Thus from 1995 to 2006 the median house price in Florida relative to median household income in its four largest metro areas rose 93 percent to a multiple of 5.2, compared with the national postwar norm of 3.0. By contrast, in Texas, which rejected Smart Growth, the median multiple rose only 32 percent over the same period to 3.2.
And a report by the Kelley School of Business found that, even as the price-to-income ratio in Florida more or less doubled between 2000 and 2005, Indiana’s ratio held steady, rising just two-tenths of a percentage point between 2000 and 2005. That is a smaller increase than all but four states.
“Indiana and Michigan had the nation’s lowest price-to-income ratios in 2010 while Ohio’s was the fourth-lowest, suggesting that this region offers some of the most affordable housing in the country,” the report concluded.
Never heard any of this? Well, that’s because most municipal planners and zoners here are still determined to “pull us into the 21st century,” as they might say.
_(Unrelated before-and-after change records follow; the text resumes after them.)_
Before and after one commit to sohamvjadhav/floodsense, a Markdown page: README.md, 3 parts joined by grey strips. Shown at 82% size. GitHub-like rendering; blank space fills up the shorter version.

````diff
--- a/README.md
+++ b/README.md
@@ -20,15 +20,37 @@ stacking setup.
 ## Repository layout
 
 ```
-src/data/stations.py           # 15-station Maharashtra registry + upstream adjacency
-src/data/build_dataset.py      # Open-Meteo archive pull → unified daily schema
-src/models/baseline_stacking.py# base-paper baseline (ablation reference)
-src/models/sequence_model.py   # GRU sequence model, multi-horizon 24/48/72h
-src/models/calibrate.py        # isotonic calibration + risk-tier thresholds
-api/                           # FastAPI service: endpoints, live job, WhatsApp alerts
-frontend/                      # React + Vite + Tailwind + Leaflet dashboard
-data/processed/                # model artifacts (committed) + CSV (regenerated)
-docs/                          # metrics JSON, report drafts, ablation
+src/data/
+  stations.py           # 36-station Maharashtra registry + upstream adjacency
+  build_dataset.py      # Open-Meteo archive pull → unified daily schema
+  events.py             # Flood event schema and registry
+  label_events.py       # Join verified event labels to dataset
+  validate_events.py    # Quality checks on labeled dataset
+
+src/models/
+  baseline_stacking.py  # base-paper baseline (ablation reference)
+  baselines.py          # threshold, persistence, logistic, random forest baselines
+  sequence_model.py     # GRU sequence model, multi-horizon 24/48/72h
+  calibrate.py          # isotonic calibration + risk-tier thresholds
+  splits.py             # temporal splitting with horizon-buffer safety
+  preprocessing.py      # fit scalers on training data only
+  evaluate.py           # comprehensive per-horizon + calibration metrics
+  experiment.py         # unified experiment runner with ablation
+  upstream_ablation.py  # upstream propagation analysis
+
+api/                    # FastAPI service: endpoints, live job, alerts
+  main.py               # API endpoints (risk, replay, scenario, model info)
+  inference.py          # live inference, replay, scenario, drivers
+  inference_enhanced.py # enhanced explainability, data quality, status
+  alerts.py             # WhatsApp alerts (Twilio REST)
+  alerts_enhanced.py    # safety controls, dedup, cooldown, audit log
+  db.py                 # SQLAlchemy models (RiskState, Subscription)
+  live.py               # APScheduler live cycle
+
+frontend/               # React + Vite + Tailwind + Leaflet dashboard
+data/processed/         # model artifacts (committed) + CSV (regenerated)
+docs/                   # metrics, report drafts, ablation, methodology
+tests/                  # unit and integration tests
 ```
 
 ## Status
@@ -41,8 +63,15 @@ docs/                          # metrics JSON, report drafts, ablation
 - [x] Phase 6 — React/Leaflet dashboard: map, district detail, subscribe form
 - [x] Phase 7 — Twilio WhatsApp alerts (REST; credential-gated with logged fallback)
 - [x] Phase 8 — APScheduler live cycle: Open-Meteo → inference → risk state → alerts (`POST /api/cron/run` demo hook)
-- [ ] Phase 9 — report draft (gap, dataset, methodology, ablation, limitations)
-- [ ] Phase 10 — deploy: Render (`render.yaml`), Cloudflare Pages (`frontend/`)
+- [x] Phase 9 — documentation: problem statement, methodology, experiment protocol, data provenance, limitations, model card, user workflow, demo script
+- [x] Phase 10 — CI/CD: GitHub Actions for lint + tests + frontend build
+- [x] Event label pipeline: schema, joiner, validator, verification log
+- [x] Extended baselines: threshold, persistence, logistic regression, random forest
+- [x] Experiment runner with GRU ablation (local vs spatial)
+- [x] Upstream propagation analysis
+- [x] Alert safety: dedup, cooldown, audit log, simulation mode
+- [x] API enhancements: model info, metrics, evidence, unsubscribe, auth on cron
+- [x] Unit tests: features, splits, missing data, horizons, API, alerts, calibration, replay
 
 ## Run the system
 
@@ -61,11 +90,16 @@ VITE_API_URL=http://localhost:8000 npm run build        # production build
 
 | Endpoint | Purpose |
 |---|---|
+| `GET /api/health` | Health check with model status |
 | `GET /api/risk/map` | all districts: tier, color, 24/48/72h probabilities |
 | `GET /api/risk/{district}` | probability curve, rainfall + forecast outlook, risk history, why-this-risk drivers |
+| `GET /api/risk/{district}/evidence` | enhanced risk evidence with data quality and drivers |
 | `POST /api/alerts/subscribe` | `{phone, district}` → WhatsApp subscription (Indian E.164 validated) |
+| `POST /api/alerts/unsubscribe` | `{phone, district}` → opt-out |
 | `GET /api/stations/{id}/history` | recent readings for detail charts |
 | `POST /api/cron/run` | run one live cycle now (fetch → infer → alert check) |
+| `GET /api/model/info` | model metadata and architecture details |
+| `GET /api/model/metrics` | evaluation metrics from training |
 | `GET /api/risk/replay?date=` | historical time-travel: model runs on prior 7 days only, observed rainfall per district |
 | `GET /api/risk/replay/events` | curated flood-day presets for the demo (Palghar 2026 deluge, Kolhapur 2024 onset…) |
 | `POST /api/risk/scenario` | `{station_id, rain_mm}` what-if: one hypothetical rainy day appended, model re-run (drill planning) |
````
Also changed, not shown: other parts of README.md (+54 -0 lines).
Their position almost to the man being that progress, recession or not, requires more Smart Growth, more prohibitive zoning, more restrictions on the use and sale of private property.
Our good fortune is that with the exception of always-progressive Bloomington and want-to-be-progressive Fort Wayne, Smart Growth hasn’t really taken hold with Hoosiers, a determinedly not progressive, even recalcitrant, lot.
When everyone is heading in the wrong direction, you see, it pays to be a bit slow — even not smart — if you want your local economy to grow.
Craig Ladwig is editor of the quarterly Indiana Policy Review.